The International Boxing Hall of Famer managed to trump fabled fighters Wilfred Benitez (53-8-1, 31 KOs), Thomas Hearns (61-5-1, 48 KOs), Roberto Duran (103-16, 70 KOs) and Marvin Hagler (62-3-2, 52 KOs) among others.
Leonard, the winner of a gold medal as a light welterweight at the 1976 Summer Olympics in Montreal, possessed blinding speed and deft agility in the ring.
Furthermore, the smiling and charismatic Leonard was a deceptively powerful puncher who could badly hurt an opponent with either one solid shot or a combination of flurries.
After years of shire excellence, Leonard began to slow and fade with age.
In February 1991, Leonard attempted to defy “father-time” and defeat the athletic “Terrible” Terry Norris for his junior middleweight title.
Predictably, “Sugar” Ray failed in his quest and he was badly battered by Norris (47-9, 31 KOs) throughout their entire 12 round contest.
Leonard, a man that Ring Magazine named in 2002 as one of the 10 best fighters of the last 80 years, announced his retirement to the crowd shortly after he was brutalized by Norris.
Sadly, the Maryland native couldn’t resist the opportunity to return to prizefighting and he unwisely fought once more versus Hector Camacho (79-5-2, 38 KOs) in March 1997.
A spent Leonard was pulverized by the feathery punches of Camacho in five pathetic rounds.
If Leonard had listened to his body, he would have retired with only one loss on his otherwise glittering resume.
“For a lot of these guys, boxing is all they know and it’s the only way for them to make money,” said Ed LaVache, the owner of the Boston Boxing Club in Allston. “So, they keep fighting until the fight is lost in them.”
Pacquiao has not been conquered since he lost a unanimous decision to Erik Morales (48-6, 34 KOs) in March 2005.
Furthermore, “Pac-Man” has not suffered a knockout since he was trounced in three rounds by Medgoen Singsurat (23-2, 19 KOs) in September 1999.
Pacquiao is an aggressive and tough brawler and he would have been an extremely difficult adversary for Leonard.
Nonetheless, Leonard would have inevitably discovered a flaw in Pacquiao’s technique and he would have managed to expose the “Fighting Pride of the Philippines” as their bout progressed into the later rounds.
“I fought tall fighters, short fighters, strong fighters, slow fighters, sluggers and boxers,” said Leonard, who the International Boxing Research Organization (IBRO) rated as the second best welterweight ever in 2005. “It was either learn or get knocked off.”
Manny Pacquiao is absolutely a brilliant prizefighter for the ages.
Despite Pacquiao’s unquestioned greatness in the ring, Leonard was overall a more dynamic boxer and he would have emerged victorious had the two ever fought.

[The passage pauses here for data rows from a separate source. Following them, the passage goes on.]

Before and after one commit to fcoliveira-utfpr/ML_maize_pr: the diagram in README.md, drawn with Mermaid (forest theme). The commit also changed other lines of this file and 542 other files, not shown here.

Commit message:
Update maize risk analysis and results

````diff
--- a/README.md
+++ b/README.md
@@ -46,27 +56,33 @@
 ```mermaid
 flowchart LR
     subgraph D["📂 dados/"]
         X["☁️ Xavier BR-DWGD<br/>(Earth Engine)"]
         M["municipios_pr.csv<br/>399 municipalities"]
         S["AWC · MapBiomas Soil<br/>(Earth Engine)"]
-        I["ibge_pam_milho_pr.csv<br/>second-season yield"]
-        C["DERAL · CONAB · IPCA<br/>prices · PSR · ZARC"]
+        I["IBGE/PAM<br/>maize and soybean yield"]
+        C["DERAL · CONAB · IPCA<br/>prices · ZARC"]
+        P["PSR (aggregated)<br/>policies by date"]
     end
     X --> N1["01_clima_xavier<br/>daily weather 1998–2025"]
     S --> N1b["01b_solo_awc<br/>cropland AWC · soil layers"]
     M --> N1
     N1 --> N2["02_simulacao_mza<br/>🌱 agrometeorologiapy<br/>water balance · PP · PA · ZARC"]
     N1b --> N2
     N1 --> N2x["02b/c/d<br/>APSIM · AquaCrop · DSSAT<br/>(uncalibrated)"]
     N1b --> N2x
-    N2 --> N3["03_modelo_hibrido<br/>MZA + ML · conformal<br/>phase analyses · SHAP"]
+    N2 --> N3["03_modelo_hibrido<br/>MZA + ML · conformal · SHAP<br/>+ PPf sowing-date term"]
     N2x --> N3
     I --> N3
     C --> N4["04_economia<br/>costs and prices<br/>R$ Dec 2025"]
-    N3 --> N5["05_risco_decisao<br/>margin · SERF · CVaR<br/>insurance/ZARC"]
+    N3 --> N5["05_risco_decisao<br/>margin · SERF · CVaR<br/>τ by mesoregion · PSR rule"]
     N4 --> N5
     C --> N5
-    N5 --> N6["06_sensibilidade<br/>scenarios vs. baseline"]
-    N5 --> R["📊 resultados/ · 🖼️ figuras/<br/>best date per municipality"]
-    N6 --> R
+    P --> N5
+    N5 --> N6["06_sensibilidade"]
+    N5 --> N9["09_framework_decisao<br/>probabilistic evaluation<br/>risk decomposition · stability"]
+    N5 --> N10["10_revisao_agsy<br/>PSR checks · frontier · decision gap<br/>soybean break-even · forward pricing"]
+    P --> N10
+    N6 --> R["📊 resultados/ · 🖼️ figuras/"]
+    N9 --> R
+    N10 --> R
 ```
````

“My ambition is not to be just a good fighter,” Leonard once said. “I want to be great, something special.”
“Sugar” Ray Leonard was definitely “great, something special.”
Similarly, Pacquiao is also “great, something special.”

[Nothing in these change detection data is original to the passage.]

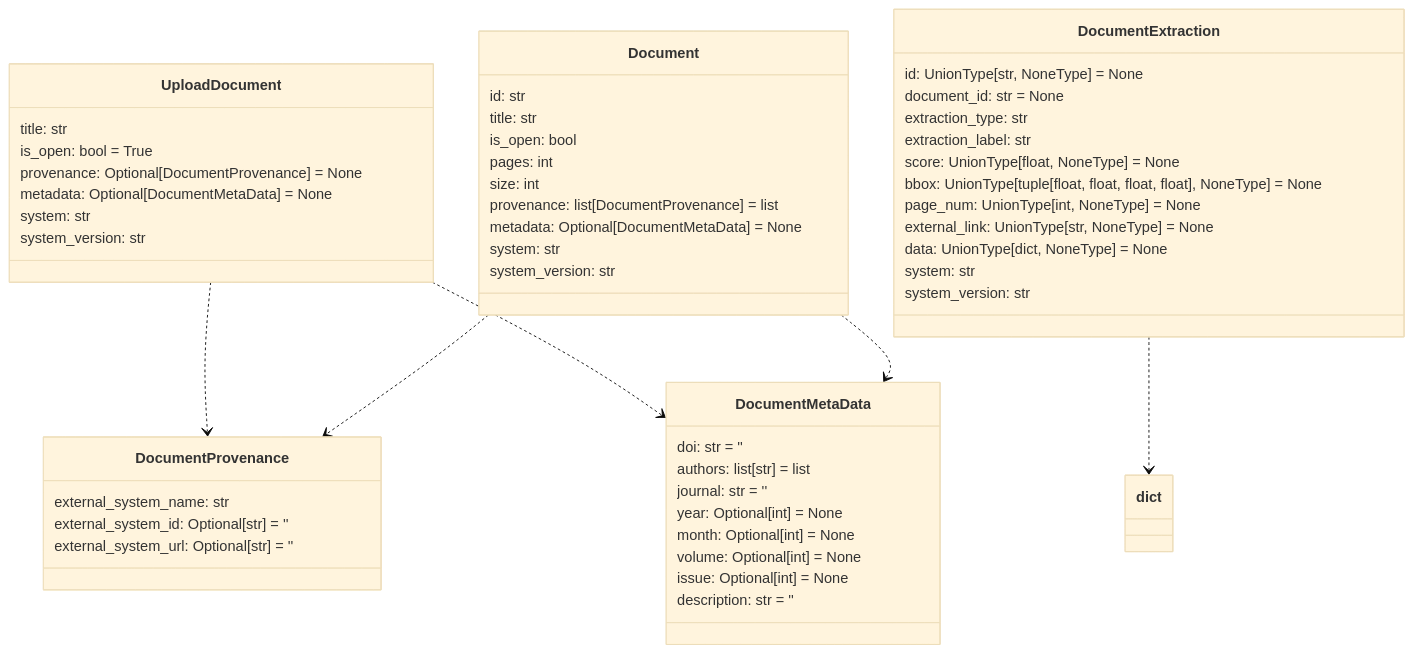
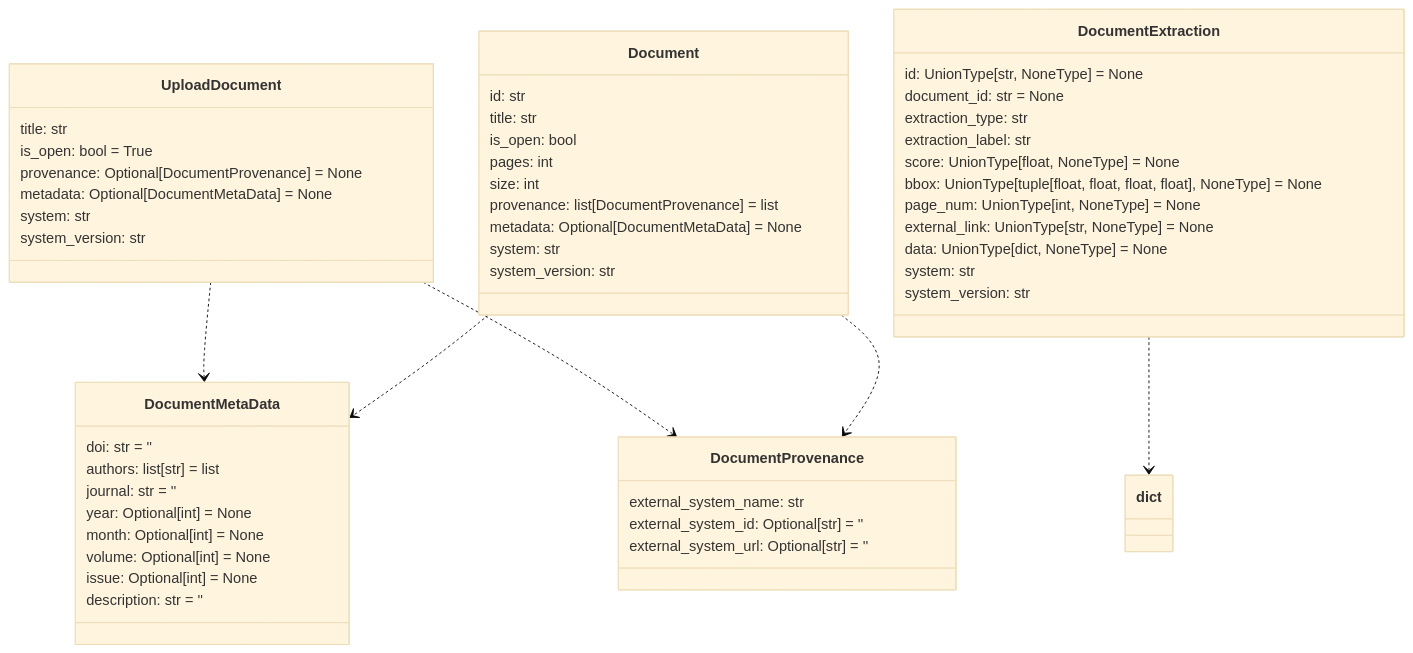
Before and after one commit to DARPA-CRITICALMAAS/cdr_schemas: the ninth of 12 diagrams in README.md, drawn with Mermaid (base theme). The commit also changed other lines of this file, not shown here.

````diff
--- a/README.md
+++ b/README.md
@@ -625,63 +625,63 @@
 ```mermaid
 classDiagram
+
+    class DocumentMetaData {
+        doi: str = ''
+        authors: list[str] = list
+        journal: str = ''
+        year: Optional[int] = None
+        month: Optional[int] = None
+        volume: Optional[int] = None
+        issue: Optional[int] = None
+        description: str = ''
+    }
+
+    class UploadDocument {
+        title: str
+        is_open: bool = True
+        provenance: Optional[DocumentProvenance] = None
+        metadata: Optional[DocumentMetaData] = None
+        system: str
+        system_version: str
+    }
+
+    class DocumentProvenance {
+        external_system_name: str
+        external_system_id: Optional[str] = ''
+        external_system_url: Optional[str] = ''
+    }
 
     class Document {
         id: str
         title: str
         is_open: bool
         pages: int
         size: int
         provenance: list[DocumentProvenance] = list
         metadata: Optional[DocumentMetaData] = None
         system: str
         system_version: str
     }
 
     class DocumentExtraction {
         id: UnionType[str, NoneType] = None
         document_id: str = None
         extraction_type: str
         extraction_label: str
         score: UnionType[float, NoneType] = None
         bbox: UnionType[tuple[float, float, float, float], NoneType] = None
         page_num: UnionType[int, NoneType] = None
         external_link: UnionType[str, NoneType] = None
         data: UnionType[dict, NoneType] = None
         system: str
         system_version: str
     }
 
-    class DocumentMetaData {
-        doi: str = ''
-        authors: list[str] = list
-        journal: str = ''
-        year: Optional[int] = None
-        month: Optional[int] = None
-        volume: Optional[int] = None
-        issue: Optional[int] = None
-        description: str = ''
-    }
-
-    class DocumentProvenance {
-        external_system_name: str
-        external_system_id: Optional[str] = ''
-        external_system_url: Optional[str] = ''
-    }
-
-    class UploadDocument {
-        title: str
-        is_open: bool = True
-        provenance: Optional[DocumentProvenance] = None
-        metadata: Optional[DocumentMetaData] = None
-        system: str
-        system_version: str
-    }
-
+    UploadDocument ..> DocumentMetaData
     UploadDocument ..> DocumentProvenance
-    UploadDocument ..> DocumentMetaData
+    Document ..> DocumentMetaData
     Document ..> DocumentProvenance
-    Document ..> DocumentMetaData
     DocumentExtraction ..> dict
 
 
 ```
````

Pacquiao would brutalize any fighter today regardless of color and Bernard Hopkins has some set of racist pearls to suggest otherwise.
White, black or yellow, Manny Pacquiao is simply the greatest fighter of his generation.